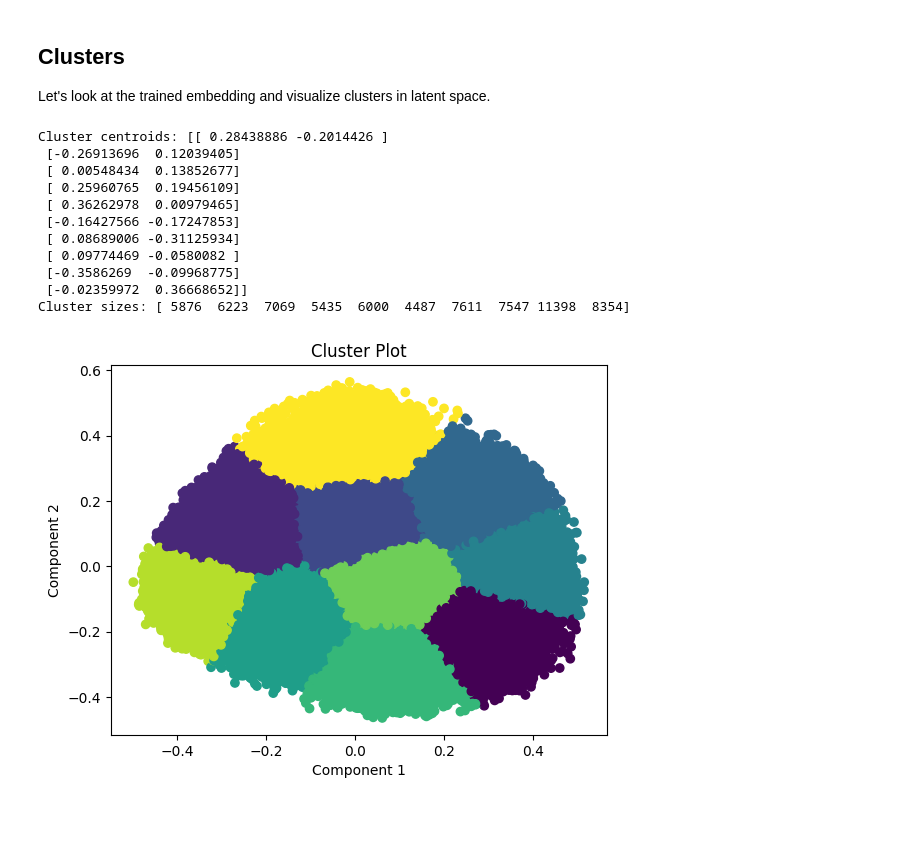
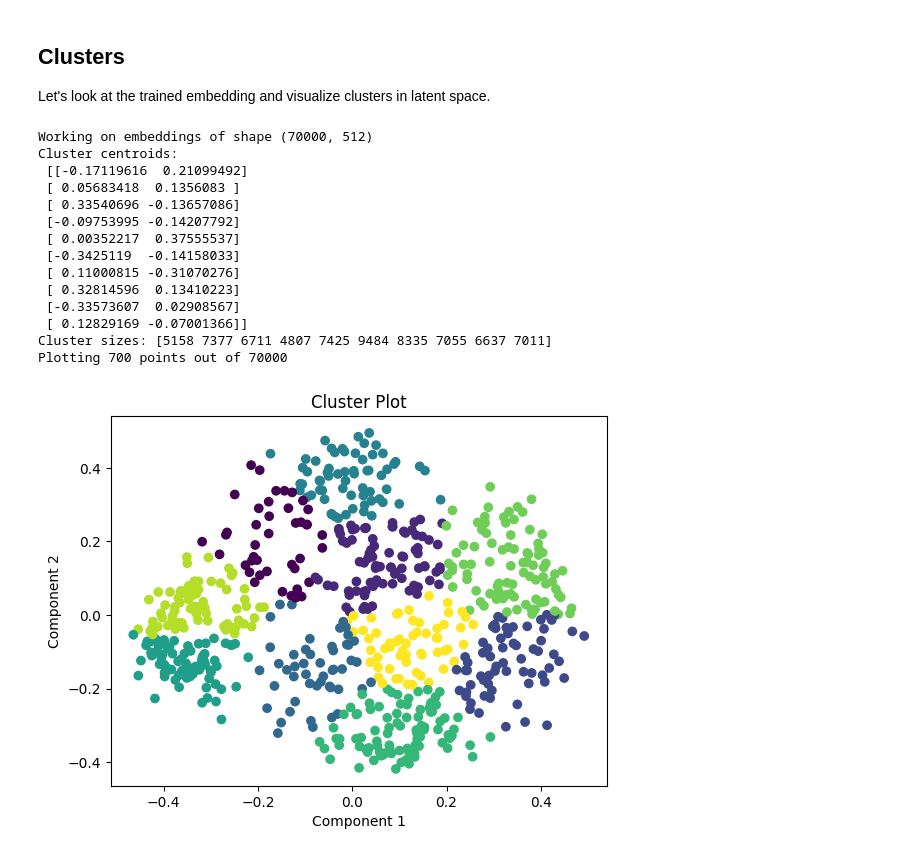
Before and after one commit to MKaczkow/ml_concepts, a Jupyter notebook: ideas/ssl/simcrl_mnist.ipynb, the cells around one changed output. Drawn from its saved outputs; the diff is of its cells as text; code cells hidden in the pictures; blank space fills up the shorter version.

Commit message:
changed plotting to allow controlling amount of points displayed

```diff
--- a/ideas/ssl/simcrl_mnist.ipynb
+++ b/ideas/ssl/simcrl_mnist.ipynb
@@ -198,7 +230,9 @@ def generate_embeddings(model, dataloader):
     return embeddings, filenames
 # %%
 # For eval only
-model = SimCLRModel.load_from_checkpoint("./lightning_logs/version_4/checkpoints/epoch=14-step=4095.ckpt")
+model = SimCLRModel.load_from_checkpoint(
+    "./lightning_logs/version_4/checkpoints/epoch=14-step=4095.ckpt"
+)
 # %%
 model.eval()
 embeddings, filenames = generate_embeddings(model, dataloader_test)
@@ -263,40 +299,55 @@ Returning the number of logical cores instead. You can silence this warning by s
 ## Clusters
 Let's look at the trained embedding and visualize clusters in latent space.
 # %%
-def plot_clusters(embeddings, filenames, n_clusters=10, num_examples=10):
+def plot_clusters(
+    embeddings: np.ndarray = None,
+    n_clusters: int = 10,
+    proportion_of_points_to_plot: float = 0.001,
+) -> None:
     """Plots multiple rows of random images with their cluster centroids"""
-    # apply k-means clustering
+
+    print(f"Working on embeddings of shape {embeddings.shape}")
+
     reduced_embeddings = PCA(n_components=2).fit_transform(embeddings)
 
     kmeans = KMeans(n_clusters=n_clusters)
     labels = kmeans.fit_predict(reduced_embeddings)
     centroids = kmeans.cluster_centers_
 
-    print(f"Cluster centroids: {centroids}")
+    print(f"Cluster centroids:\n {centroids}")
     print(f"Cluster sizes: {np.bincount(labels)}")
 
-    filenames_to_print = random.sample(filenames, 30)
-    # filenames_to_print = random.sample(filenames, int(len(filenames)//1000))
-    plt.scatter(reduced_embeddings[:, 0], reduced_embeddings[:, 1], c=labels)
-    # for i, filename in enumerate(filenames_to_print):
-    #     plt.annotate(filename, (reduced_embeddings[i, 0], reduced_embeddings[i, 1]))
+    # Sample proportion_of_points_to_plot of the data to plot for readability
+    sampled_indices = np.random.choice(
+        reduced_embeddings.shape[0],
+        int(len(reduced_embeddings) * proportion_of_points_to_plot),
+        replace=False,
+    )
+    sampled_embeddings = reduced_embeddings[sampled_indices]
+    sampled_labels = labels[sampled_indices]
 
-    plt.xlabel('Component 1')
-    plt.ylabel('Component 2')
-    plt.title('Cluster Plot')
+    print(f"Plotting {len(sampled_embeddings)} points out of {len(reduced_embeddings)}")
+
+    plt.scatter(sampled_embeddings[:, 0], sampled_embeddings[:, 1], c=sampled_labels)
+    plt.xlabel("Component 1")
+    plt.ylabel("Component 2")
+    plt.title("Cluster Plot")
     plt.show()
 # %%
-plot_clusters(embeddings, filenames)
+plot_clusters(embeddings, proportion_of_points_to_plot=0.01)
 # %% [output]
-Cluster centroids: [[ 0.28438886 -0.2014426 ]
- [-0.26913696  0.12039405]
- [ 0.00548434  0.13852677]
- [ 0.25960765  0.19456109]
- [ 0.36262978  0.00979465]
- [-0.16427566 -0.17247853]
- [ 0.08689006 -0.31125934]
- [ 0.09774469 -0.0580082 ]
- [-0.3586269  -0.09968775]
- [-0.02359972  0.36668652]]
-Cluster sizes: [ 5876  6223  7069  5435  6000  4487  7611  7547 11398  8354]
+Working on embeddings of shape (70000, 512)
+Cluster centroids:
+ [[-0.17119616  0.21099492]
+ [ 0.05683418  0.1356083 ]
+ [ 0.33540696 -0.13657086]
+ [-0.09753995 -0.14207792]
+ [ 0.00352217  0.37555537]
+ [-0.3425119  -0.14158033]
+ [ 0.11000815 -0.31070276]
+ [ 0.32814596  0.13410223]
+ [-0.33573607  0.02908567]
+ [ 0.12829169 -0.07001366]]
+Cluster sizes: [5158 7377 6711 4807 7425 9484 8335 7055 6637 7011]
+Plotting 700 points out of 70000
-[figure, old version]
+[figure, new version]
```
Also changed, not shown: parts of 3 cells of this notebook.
───
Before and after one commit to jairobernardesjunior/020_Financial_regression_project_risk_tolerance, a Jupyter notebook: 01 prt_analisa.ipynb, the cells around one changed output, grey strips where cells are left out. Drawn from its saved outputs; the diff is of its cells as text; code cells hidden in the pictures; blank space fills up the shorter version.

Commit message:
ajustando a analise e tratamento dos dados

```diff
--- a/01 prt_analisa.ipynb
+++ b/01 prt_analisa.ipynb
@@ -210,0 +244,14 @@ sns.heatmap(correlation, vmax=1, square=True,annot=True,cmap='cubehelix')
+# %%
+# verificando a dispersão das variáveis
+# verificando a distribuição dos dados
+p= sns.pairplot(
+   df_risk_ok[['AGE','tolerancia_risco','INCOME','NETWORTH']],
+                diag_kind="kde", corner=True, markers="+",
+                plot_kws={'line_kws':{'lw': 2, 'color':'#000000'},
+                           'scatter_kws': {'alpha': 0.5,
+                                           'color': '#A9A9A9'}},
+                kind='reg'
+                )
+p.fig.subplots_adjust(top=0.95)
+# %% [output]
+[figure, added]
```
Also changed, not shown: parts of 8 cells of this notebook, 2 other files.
───
Identify the lines in the entries above that contain "notebook", then copy them out.

Before and after one commit to MKaczkow/ml_concepts, a Jupyter notebook: ideas/ssl/simcrl_mnist.ipynb, the cells around one changed output. Drawn from its saved outputs; the diff is of its cells as text; code cells hidden in the pictures; blank space fills up the shorter version.
Also changed, not shown: parts of 3 cells of this notebook.
Before and after one commit to jairobernardesjunior/020_Financial_regression_project_risk_tolerance, a Jupyter notebook: 01 prt_analisa.ipynb, the cells around one changed output, grey strips where cells are left out. Drawn from its saved outputs; the diff is of its cells as text; code cells hidden in the pictures; blank space fills up the shorter version.
Also changed, not shown: parts of 8 cells of this notebook, 2 other files.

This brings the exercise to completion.